Having disrupted the hospitality business twice – both in his previous incarnation as Founder & CEO of boutique hotel chain Joie de Vivre, and now as Airbnb’s Head of Global Hospitality & Strategy, it’d be fair to say Chip Conley knows a thing or two about riding disruptive waves. Add his Californian residency and new found passion for surfing to the mix, and you’d be wise to sit up and take notice of his thoughts.
“Surfing is a great metaphor for disruption, partly because it’s interesting to determine if the wave on the horizon is something you want to surf – or avoid. To be a great surfer, you have to understand waves – you have to understand what’s going on under the surface.”
Innovations usually address an underlying need that has not yet been addressed. Great innovations, however, tend to happen in businesses that have the bottom of the pyramid right but haven’t gotten around to asking what the customers really want.
“If we’ve been in an establishment for a long time, we get blinders,” Conley continued. “A great example of this is the birth of the hotel industry in America. The first interstate travellers – most of whom had never been outside of their state – wanted a reliable, safe place to stay.”
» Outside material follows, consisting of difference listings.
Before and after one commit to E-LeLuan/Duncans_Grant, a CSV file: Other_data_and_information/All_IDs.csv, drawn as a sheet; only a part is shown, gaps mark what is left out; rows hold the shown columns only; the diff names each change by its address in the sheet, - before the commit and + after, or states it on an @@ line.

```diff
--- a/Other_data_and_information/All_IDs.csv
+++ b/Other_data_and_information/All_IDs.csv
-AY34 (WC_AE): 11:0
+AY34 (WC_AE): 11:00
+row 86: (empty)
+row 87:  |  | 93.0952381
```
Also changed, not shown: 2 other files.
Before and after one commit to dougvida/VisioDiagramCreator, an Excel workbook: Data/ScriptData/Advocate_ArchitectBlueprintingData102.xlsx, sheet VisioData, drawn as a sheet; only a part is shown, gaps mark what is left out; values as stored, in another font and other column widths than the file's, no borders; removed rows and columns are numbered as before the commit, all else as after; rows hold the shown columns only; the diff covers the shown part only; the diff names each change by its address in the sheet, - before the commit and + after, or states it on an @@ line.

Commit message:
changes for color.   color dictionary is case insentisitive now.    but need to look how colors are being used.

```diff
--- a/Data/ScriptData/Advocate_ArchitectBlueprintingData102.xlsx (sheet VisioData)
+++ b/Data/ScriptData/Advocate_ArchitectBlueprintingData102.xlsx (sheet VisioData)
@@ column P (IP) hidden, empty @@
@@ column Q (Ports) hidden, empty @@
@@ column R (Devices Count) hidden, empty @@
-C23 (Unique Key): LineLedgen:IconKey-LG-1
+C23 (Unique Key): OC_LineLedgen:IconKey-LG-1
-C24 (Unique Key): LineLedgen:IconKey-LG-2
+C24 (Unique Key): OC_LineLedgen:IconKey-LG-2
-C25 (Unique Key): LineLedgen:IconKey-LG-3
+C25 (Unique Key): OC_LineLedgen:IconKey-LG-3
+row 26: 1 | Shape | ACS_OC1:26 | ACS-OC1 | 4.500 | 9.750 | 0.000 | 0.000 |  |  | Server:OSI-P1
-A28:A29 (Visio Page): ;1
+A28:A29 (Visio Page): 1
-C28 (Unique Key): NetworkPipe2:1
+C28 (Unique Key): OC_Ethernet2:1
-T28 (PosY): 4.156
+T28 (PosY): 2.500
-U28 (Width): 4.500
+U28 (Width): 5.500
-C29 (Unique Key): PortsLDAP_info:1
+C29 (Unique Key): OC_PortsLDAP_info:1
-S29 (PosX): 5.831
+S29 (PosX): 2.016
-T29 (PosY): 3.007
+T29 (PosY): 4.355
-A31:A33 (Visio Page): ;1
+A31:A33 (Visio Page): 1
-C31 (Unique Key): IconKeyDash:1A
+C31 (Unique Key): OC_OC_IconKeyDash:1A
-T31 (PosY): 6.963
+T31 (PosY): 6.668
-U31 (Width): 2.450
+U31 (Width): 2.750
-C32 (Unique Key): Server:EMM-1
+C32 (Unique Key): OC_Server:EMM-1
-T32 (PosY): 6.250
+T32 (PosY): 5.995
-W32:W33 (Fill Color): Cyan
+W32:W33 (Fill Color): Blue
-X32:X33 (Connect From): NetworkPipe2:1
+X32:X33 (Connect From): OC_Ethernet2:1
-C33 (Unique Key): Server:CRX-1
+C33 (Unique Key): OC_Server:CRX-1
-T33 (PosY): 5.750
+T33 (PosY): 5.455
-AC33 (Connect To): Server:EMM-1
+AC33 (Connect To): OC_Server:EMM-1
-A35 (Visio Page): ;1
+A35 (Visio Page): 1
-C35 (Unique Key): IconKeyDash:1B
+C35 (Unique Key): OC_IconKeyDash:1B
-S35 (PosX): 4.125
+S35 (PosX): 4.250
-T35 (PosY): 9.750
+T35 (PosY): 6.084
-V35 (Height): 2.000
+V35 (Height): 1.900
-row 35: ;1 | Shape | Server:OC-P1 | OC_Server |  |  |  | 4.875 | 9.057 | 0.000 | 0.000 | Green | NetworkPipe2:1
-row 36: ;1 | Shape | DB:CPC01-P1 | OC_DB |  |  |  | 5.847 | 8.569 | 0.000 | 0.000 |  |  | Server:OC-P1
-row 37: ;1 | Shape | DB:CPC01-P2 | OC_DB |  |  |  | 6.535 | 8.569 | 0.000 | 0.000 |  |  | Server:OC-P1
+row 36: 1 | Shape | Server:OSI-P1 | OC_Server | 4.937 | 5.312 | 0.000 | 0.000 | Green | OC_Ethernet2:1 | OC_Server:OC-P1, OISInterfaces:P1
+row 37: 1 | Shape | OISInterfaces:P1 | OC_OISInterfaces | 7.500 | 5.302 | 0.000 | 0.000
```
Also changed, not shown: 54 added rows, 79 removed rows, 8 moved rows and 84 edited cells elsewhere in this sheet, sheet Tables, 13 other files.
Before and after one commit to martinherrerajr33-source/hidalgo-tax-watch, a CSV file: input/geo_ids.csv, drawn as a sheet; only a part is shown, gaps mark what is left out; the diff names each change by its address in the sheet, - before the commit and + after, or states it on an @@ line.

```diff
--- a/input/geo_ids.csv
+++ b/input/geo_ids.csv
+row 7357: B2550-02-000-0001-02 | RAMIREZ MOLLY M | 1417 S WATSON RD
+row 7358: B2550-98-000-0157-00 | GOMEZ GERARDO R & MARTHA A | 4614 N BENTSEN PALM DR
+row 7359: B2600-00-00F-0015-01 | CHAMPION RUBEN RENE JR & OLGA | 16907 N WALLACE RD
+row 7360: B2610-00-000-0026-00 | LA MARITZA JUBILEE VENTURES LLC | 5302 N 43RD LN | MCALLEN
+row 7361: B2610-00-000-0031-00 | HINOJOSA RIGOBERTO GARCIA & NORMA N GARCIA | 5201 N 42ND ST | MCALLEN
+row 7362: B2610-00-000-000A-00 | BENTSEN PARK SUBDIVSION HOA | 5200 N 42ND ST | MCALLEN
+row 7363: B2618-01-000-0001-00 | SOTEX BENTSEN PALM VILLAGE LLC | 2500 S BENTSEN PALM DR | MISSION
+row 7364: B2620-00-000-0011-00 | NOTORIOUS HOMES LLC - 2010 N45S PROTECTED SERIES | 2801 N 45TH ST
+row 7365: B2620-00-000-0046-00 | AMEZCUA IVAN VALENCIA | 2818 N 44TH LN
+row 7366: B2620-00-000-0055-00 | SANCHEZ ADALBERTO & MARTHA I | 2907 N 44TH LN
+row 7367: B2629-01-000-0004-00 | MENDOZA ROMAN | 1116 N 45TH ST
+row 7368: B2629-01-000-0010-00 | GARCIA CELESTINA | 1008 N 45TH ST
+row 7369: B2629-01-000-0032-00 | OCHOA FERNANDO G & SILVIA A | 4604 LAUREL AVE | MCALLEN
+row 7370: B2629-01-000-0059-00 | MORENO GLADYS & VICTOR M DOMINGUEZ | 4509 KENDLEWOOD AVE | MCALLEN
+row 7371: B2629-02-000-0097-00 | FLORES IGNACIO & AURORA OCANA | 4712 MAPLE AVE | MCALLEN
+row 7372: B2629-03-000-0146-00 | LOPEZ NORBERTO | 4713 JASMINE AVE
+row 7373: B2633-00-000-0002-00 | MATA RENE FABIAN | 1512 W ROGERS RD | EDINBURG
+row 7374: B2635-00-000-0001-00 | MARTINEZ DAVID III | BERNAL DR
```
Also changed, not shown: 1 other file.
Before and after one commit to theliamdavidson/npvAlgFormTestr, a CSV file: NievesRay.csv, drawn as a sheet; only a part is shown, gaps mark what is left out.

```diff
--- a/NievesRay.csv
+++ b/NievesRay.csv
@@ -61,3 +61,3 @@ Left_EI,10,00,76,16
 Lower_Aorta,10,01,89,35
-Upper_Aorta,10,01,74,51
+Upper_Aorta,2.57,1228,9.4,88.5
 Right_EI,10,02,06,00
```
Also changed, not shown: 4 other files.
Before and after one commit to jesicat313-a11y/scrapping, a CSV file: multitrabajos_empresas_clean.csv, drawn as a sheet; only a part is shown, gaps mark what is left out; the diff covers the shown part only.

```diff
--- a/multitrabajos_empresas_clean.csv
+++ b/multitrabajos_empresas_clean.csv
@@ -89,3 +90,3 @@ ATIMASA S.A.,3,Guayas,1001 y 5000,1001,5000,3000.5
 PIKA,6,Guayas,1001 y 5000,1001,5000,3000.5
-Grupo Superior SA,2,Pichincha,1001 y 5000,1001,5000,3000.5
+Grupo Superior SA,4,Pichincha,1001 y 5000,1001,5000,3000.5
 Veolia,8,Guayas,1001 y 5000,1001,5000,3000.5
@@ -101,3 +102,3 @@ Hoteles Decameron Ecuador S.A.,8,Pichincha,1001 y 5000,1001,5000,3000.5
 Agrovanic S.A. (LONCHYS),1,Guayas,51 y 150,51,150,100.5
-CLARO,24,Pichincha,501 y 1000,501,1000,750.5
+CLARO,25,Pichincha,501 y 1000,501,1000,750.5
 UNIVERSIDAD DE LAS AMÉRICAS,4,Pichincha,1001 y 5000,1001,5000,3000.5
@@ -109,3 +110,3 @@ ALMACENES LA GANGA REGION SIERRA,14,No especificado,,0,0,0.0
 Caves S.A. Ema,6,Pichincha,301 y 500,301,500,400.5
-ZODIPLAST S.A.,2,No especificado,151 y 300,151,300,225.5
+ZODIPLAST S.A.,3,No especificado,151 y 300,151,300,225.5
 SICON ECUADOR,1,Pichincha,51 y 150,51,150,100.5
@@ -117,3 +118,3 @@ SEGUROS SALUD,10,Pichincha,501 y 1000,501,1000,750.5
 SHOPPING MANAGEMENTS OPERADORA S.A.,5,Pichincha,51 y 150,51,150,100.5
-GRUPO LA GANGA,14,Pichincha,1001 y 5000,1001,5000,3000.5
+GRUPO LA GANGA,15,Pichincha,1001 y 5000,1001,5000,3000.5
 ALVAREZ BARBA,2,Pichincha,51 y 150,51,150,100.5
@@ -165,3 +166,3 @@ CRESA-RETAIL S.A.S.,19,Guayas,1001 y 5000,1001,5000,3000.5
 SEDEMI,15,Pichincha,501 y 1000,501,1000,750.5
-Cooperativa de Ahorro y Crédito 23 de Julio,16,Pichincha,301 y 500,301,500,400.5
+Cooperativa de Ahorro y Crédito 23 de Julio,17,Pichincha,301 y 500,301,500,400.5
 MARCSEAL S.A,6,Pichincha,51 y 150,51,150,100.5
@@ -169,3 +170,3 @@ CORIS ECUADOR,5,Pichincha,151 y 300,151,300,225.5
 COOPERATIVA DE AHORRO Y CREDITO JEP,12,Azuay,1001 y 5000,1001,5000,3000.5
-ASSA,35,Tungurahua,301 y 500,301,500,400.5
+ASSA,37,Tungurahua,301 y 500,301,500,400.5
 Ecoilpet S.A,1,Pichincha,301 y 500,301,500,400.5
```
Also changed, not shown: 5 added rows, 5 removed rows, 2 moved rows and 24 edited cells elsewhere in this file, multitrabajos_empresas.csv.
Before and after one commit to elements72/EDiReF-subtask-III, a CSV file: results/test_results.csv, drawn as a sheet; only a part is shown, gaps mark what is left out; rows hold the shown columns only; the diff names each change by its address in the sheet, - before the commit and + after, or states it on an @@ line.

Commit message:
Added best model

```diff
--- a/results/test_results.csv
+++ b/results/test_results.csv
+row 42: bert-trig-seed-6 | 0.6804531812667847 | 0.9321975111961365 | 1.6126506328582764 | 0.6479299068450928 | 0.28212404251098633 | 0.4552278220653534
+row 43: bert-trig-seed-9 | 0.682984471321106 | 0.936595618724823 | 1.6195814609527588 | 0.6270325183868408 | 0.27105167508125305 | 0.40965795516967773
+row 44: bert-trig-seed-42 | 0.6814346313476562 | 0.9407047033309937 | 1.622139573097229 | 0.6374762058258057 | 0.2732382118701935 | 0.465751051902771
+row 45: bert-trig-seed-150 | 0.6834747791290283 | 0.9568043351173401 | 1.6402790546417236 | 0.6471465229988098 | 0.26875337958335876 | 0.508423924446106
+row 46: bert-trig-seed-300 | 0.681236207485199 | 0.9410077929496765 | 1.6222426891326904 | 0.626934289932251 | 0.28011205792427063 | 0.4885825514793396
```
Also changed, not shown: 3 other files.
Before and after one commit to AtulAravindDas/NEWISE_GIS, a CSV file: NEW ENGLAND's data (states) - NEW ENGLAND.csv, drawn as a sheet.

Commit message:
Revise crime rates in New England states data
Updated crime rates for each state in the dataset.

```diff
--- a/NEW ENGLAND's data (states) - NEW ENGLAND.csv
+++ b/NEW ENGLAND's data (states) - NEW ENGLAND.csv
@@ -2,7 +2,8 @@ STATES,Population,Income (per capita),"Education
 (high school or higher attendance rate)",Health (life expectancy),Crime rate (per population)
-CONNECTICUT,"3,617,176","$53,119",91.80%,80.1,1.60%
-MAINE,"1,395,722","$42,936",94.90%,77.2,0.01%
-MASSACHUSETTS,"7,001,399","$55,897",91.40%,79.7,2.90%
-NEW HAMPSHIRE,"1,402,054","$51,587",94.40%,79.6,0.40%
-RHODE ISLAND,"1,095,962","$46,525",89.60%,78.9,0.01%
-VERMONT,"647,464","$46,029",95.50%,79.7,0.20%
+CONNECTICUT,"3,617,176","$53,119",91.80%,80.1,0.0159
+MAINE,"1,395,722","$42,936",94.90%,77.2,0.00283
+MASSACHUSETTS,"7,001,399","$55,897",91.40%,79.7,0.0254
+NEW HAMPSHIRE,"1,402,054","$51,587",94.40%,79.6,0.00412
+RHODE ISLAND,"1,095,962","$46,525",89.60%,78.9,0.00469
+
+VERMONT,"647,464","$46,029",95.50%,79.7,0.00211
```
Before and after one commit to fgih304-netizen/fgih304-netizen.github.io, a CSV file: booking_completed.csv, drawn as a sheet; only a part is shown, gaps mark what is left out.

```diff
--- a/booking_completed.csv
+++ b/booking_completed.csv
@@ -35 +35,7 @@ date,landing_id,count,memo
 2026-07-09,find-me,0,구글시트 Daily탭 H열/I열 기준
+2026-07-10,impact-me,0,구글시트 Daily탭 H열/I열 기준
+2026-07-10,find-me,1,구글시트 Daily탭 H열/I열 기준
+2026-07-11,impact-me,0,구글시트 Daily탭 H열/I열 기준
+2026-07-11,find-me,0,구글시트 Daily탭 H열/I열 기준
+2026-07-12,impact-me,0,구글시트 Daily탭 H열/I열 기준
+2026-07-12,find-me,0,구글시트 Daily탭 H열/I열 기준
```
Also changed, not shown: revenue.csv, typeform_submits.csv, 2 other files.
As society changed, however, identikit destinations became boring for travellers who wanted a taste of local flavour and a more personalised experience. This shift – significantly driven by Conley’s boutique hotel venture – laid the foundations for greater change.
“Boutique hotels created a larger standard deviation of quality. Home sharing took it 10 steps further. You may have the best or worst experience of your life home sharing, but travellers today are more adventurous – they want to experience life as a local.”
Airbnb’s figures would tend to agree. “As Ghandi said: first they ignore you, then they ridicule you, then they fight you, then you win. When I first addressed the employees at Air BnB 4 years ago, I told them this is going to be the quote that defines us in the near future.
“Move on 4 years, and the 5 largest hotel chains current have about 2.3 million or 14% of the world’s hotel rooms. Our 2.2 million listings represent 0.1% of all the homes in the world. There’s still a huge opportunity for growth.”
Recognising disruption is one thing. Reacting to it is another thing altogether. Unlike the hotel industry, where 5% of guests leave feedback on average, upwards of 50% of all Airbnb guests and owners regularly leave honest, constructive feedback. This feedback loop is driving constant improvement across the entire ecosystem, while the hotel industry remains in a decade-long growth slump.
So how do you spot the right wave? “When you surf, you don’t have to reserve court time, to buy a ticket, to book a referee. You just do it. If you have a hunch that wave is a good one, ride it and see.” Good advice for future disrupters.